First, I generally gravitate toward large companies to invest in -- usually with market caps of $5 billion or more. Larger companies simply tend to be more established and stable. However, this is not a set-in-stone requirement -- I'll gladly consider a smaller company that meets the other criteria mentioned here. There are plenty of small-cap companies with good management, low debt, and consistent profitability.

Consistent earnings power is also extremely important to me. For example, look at the net income growth of favorite Buffett stocks Coca-Cola (KO 1.50%) and US Bancorp over the past few decades. Sure, it's not a straight line for either company -- after all, recessions happen, and not every quarter can be better than the last -- but there is a long and clear upward trajectory for both companies. They've shown a proven ability to profit in good times and bad, and to grow those profits over time.

KO Net Income (TTM) Chart

It's also important to choose companies whose debt loads are small -- or, more specifically, whose interest expenses are small. In 2015, Coca-Cola earned an operating profit of $8.73 billion while incurring only $856 million in interest expenses.
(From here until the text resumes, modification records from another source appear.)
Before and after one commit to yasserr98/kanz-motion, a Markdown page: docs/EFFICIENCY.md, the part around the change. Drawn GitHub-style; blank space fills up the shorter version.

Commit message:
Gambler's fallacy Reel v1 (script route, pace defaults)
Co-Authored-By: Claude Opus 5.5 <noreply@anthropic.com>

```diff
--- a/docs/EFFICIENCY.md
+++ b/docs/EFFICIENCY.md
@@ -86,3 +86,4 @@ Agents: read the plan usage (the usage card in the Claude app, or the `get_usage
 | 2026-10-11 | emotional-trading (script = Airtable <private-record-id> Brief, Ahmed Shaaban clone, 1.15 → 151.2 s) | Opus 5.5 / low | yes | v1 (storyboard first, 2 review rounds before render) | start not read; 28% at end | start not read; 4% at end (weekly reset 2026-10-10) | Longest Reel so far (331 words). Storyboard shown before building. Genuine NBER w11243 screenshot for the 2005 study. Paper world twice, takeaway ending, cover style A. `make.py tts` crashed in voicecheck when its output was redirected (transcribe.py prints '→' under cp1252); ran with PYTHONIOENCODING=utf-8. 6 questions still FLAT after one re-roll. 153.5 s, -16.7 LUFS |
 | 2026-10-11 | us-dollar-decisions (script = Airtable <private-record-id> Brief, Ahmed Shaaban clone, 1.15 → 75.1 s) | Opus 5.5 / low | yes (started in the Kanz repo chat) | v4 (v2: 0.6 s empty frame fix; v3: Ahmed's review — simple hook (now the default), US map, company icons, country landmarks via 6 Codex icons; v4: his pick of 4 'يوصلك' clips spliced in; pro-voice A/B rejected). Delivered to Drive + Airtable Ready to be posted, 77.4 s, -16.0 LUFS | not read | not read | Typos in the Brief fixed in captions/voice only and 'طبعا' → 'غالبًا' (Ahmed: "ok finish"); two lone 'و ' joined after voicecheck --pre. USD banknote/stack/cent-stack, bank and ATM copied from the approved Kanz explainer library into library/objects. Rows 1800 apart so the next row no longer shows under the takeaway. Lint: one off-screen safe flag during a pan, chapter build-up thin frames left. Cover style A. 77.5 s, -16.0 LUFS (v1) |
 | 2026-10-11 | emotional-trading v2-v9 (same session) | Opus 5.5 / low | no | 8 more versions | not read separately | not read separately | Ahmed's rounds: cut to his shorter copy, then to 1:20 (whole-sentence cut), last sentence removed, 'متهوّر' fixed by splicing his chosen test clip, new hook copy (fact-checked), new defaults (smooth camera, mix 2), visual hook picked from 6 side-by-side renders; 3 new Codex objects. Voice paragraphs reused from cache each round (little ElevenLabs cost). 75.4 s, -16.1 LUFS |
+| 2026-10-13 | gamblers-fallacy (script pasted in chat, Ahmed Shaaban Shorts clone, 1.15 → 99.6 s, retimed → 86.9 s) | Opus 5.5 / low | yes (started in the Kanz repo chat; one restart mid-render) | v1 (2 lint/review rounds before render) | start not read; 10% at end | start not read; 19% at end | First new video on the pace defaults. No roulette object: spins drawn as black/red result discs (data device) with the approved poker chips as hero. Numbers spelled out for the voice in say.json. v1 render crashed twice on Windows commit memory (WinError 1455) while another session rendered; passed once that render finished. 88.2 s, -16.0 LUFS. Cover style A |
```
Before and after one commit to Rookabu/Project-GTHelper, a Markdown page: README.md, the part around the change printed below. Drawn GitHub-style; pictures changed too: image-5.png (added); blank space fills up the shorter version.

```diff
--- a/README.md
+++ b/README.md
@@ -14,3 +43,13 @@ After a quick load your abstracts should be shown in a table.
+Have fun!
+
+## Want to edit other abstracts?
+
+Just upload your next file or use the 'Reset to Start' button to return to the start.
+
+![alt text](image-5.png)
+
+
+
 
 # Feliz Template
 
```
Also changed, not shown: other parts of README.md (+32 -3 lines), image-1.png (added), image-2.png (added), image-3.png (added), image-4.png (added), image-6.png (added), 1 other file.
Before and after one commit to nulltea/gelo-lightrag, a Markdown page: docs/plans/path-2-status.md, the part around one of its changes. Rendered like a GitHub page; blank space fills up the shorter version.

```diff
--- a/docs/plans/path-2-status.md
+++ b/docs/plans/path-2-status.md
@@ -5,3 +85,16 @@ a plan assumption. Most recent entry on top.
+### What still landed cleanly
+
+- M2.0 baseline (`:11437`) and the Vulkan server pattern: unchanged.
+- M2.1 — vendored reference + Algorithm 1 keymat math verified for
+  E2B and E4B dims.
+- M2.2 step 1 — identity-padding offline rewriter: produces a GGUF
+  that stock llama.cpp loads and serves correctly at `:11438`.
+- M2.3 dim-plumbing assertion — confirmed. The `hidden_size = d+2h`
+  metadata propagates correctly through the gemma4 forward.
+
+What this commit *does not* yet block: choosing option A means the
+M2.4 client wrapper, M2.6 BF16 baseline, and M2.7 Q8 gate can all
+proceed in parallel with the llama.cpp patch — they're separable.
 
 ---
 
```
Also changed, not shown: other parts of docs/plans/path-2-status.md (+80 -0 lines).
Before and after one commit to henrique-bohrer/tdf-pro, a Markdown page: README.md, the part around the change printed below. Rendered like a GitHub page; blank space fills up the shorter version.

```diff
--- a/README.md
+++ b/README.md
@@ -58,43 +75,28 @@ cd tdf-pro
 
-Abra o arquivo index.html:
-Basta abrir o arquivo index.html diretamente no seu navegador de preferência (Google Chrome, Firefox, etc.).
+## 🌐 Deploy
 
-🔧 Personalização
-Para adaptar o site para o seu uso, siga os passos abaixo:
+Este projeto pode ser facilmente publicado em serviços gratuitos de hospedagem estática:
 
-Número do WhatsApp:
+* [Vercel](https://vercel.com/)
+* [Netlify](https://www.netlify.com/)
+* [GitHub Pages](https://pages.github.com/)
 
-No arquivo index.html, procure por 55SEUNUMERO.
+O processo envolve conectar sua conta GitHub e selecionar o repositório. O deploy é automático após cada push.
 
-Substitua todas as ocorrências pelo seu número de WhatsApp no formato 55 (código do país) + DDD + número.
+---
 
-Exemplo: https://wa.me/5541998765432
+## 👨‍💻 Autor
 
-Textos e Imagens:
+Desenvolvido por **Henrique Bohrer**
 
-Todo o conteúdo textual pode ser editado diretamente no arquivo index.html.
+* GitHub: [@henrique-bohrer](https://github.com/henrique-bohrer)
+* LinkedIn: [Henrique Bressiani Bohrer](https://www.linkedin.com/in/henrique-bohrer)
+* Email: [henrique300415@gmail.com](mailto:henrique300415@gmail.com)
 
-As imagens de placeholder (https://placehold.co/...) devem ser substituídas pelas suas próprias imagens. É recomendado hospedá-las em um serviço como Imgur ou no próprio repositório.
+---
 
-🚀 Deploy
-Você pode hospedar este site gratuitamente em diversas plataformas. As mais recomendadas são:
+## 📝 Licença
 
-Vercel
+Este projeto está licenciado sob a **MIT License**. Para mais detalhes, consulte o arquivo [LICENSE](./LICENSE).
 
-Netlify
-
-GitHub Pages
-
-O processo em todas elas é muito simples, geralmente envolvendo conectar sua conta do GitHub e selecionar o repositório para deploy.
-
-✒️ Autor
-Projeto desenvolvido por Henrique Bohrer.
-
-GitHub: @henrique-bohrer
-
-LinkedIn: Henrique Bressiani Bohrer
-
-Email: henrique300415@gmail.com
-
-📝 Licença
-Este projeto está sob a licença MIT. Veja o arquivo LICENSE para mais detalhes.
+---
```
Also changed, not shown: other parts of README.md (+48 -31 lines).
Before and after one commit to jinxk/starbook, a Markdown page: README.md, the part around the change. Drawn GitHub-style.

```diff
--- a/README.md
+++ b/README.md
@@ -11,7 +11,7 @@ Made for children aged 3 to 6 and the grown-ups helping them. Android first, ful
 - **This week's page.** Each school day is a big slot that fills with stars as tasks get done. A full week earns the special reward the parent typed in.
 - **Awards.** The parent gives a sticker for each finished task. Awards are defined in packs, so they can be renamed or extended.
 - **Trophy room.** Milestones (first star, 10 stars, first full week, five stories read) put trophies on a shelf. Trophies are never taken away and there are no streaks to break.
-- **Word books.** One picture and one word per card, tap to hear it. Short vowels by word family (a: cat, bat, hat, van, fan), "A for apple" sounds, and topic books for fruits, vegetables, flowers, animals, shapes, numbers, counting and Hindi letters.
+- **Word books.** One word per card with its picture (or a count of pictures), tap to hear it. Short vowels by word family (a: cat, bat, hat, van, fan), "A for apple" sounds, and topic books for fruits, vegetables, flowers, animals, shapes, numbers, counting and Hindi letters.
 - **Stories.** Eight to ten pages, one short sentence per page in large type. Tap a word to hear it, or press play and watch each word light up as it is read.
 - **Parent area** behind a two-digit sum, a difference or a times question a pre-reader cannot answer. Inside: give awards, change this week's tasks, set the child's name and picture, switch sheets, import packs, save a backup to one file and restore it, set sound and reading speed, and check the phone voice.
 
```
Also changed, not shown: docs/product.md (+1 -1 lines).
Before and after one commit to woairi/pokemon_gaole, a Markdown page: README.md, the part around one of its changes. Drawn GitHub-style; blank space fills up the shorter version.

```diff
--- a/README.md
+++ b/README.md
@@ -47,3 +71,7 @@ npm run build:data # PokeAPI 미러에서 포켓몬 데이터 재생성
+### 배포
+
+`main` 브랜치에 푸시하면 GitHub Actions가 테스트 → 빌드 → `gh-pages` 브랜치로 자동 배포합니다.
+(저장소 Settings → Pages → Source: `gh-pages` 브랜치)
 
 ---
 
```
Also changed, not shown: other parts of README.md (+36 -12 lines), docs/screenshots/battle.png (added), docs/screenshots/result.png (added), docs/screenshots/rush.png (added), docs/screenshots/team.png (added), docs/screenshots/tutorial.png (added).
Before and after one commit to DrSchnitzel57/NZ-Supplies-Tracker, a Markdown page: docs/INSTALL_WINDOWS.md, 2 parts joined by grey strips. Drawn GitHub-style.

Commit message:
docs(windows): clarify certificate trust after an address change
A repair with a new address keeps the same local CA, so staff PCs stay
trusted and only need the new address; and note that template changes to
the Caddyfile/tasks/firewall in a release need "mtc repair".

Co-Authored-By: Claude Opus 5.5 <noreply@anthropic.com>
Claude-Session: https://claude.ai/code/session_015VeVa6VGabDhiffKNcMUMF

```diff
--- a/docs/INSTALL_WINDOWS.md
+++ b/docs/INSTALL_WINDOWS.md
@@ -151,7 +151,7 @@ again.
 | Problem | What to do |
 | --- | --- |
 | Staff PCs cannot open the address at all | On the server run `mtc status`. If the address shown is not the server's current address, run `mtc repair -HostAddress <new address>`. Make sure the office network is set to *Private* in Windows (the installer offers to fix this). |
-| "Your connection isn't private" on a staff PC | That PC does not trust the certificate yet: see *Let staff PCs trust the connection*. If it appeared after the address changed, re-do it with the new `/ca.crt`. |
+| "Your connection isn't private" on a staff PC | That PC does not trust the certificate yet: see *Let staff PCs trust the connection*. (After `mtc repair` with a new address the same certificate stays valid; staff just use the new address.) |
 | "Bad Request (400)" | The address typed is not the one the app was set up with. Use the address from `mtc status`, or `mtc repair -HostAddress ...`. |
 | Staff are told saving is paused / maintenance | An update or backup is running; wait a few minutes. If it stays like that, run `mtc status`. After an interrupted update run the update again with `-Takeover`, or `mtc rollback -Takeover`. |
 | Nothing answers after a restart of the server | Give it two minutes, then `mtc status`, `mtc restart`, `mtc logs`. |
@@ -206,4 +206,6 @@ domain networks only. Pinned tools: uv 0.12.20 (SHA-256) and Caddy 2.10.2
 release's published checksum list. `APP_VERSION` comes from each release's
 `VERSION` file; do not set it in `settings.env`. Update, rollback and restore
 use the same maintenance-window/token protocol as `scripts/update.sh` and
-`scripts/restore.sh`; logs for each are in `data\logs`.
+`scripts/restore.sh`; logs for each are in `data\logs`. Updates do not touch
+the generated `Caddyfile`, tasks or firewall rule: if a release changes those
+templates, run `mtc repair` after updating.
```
In other words, for every dollar in profit, Coca-Cola spent less than $0.10 paying interest on its debt. Light debt loads like this allow the company to remain profitable even if revenues fall as the result of a market crash or other economic weakness.

Further, note that Buffett simply said he wants "management in place," which is perhaps the biggest understatement on the list. While Buffett absolutely likes to give the management of each of his subsidiaries as much freedom to operate as possible, he also places tremendous value on great managers. Signs of shareholder-friendly managers at a company include a history of smart debt management, liberal return of capital to investors, and managers/directors who are highly invested in the company's success.

On the topic of management, Buffett also likes to look for businesses where the managers don't have to do too much to keep the company profitable. Why? CEOs and other managers change from time to time -- the management team in place today is likely to be much different than the management 10 or 20 years from now. Buffett has said that one reason he loves Coca-Cola as an investment is that a "ham sandwich" could run the company. While this may be a bit of an exaggeration, the point is that Coca-Cola basically runs itself. The same can be said for many of the businesses Buffett buys.

Finally, you don't necessarily need to narrow your search to "simple" businesses, but it's a smart idea to invest in what you know. In Buffett's case, he won't touch any tech companies, as he says he wouldn't understand the business and therefore couldn't make a truly informed investment decision. For the same reason, I stay away from biotech stocks -- I'm sure there are a lot of good ones, but I understand banking, energy, and technology companies better, so I stick to those.

Just a starting point
These are just a few pieces of the puzzle to finding great stocks to invest in -- there are many other factors to consider, such as valuation, competitive advantages, and dividend history. However, Buffett's acquisition criteria can certainly get you pointed in the right direction.